Candidates often stressed how their prior careers added value to a position on the commission. Eileen Klein mentioned that Commissioner Márquez Peterson’s background as a small business owner and officer in the Tucson Hispanic Chamber encouraged her to ease the backlog of applications for LLC status, thus encouraging small business development. Neil DeSanti’s focus on rate-payers included proposals for a summer moratorium on electricity cut-off and that that utility rates for seniors be frozen, contingent on a 20-year tenure in their residence and a history of prompt payment. Kim Owens, having served ten years as a rate-payer advocate to the Salt River Project Council, became alert to the danger that seemingly desirable projects, once executed, may result in unintended negative consequences. This is a special concern in the energy field where scientific discoveries and emerging technologies can make original presumptions obsolete. Nick Myers, an engineer and small business owner, has acted as an advocate for rate-payers and communities treated unfairly by utilities, particularly regarding water, an issue of great concern to Arizona residents. Eric Sloan, another small business owner, expressed his view of the Corporation Commission as a rubber stamp for the utilities, voting repeatedly for rate increases, rather than acting as an advocate for the rate-payer, a situation he intends to change if elected.

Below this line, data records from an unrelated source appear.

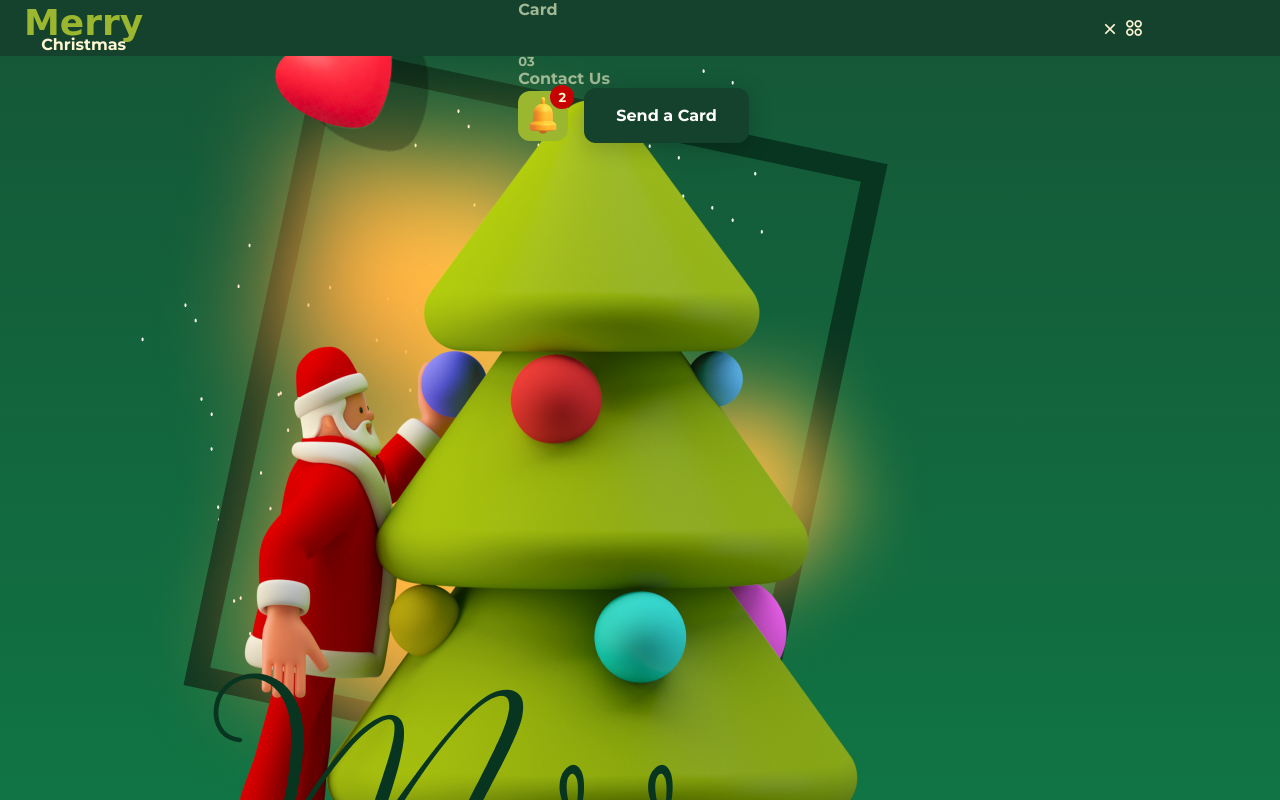
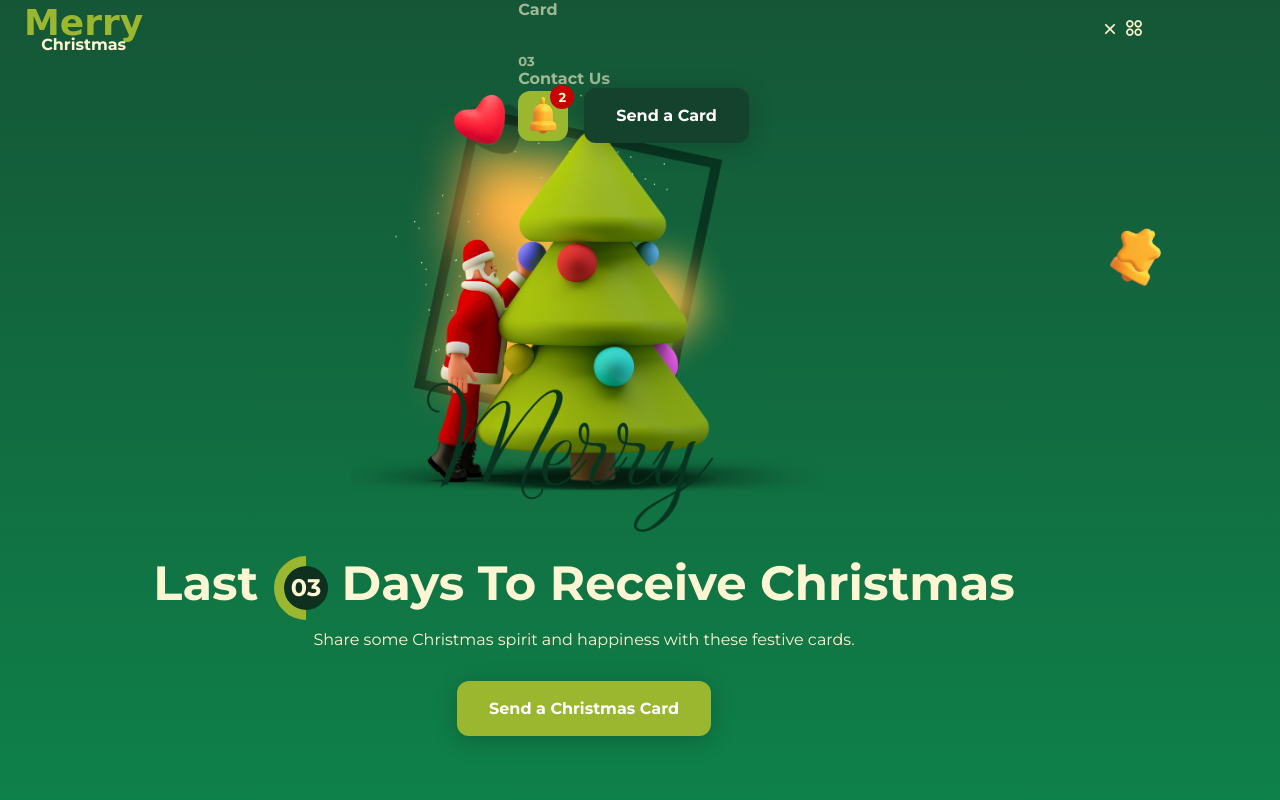
Before and after one commit to yonessky/kismas, a plain HTML site: page index.html in a window 1280 px wide. Shown: the top 800 px of the page. Drawn offline with nearby package versions, Linux system fonts and the light colour scheme; a web font is replaced by a local one.

Commit message:
Add files via upload

```diff
--- a/assets/css/styles.css
+++ b/assets/css/styles.css
@@ -92,7 +92,7 @@ img {
   width: 100%;
   top: 0;
   left: 0;
-  background-color: var(--first-color-dark);
+  background-color: transparent;
   z-index: var(--z-fixed);
 }
 
@@ -249,6 +249,79 @@ img {
   background-color: var(--first-color-darker);
 }
 /*=============== HOME ===============*/
+.home {
+  height: 100vh;
+  display: grid;
+  align-items: center;
+}
+
+.home__container {
+  position: relative;
+  padding-block: 5.5rem 3rem;
+  display: grid;
+  row-gap: 6rem;
+}
+.home__img {
+  width: 400px;
+  transform: scale(1.2);
+  transform-origin: top;
+  justify-self: center;
+}
+.home__data {
+  text-align: center;
+}
+.home__title {
+  font-size: var(--biggest-font-size);
+  font-weight: var(--font-bold);
+  color: var(--title-color);
+  margin-bottom: 1rem;
+}
+.home__number,
+.home__text {
+  display: inline-grid;
+}
+.home__number {
+  position: relative;
+  place-items: center;
+  margin-left: .75rem;
+  width: 44px;
+  height: 44px;
+  background-color: var(--first-color-darker);
+  border-radius: 50%;
+  font-size: var(--h2-font-size);
+  transform: translateY(-4px);
+}
+.home__number::after {
+  content: '';
+  position: absolute;
+  width: 44px;
+  height: 44px;
+  border: 10px solid var(--first-color);
+  border-radius: 50%;
+  border-right-color: transparent;
+  border-top-color: transparent;
+  transform: rotate(45deg);
+}
+.home__description {
+  margin-bottom: 2rem;
+  color: var(--title-color);
+}
+.home__bell,
+.home__star {
+  position: absolute;
+}
+.home__bell {
+  width: 50px;
+  top: 14rem;
+  right: -1.25rem;
+  transform: rotate(30deg);
+}
+.home__star {
+  width: 60px;
+  bottom: 17rem;
+  left: -3rem;
+  transform: rotate(30deg);
+}
 
 
 /*=============== BREAKPOINTS ===============*/
--- a/index.html
+++ b/index.html
@@ -80,10 +80,23 @@
                         <div class="home__text" id="text-data">Days</div>
                         To Receive Christmas
                      </h1>
+
+                     <h1 class="home__title" id="msg-christmas"></h1>
                   </div>
-               </div>
+
+                        <p class="home__description">
+                           Share some Christmas spirit and happiness
+                           with these festive cards.
+                        </p>
+
+                        <a href="#" class="button">Send a Christmas Card</a>
+                     </div>
+
+                     <img src="assets/img/bell.png" alt="image" class="home__bell">
+                     <img src="assets/img/star.png" alt="image" class="home__bell">
+
+                     <div class="home__blob"></div>
             </div>
-
          </section>
       </main>
 
```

Other speakers included Sheriff Mark Lamb who gave us a welcome update. Crime was down 16% in Pinal County, the department was under budget, and officers received their first raise in eleven years. Tom Hodges of SaddleBrooke Troop Support also gave a presentation about his organization.
The SaddleBrooke Republican Club is among the largest Republican clubs in the country and has a high level of member activism. An appearance before this group is considered a virtual must by Republican candidates for state or local office, and current officeholders often speak to offer updates. Speakers also are engaged to address members on issues of concern to voters, such as border security, terrorist and ideological threats to the nation, and the future of entitlement programs. Meetings are usually held on the second Wednesday of every month at 4 p.m. in the ballroom of the MountainView Clubhouse. For more information, including upcoming meeting details, visit the SBRC website, https://saddlebrooke-republican-club.org/.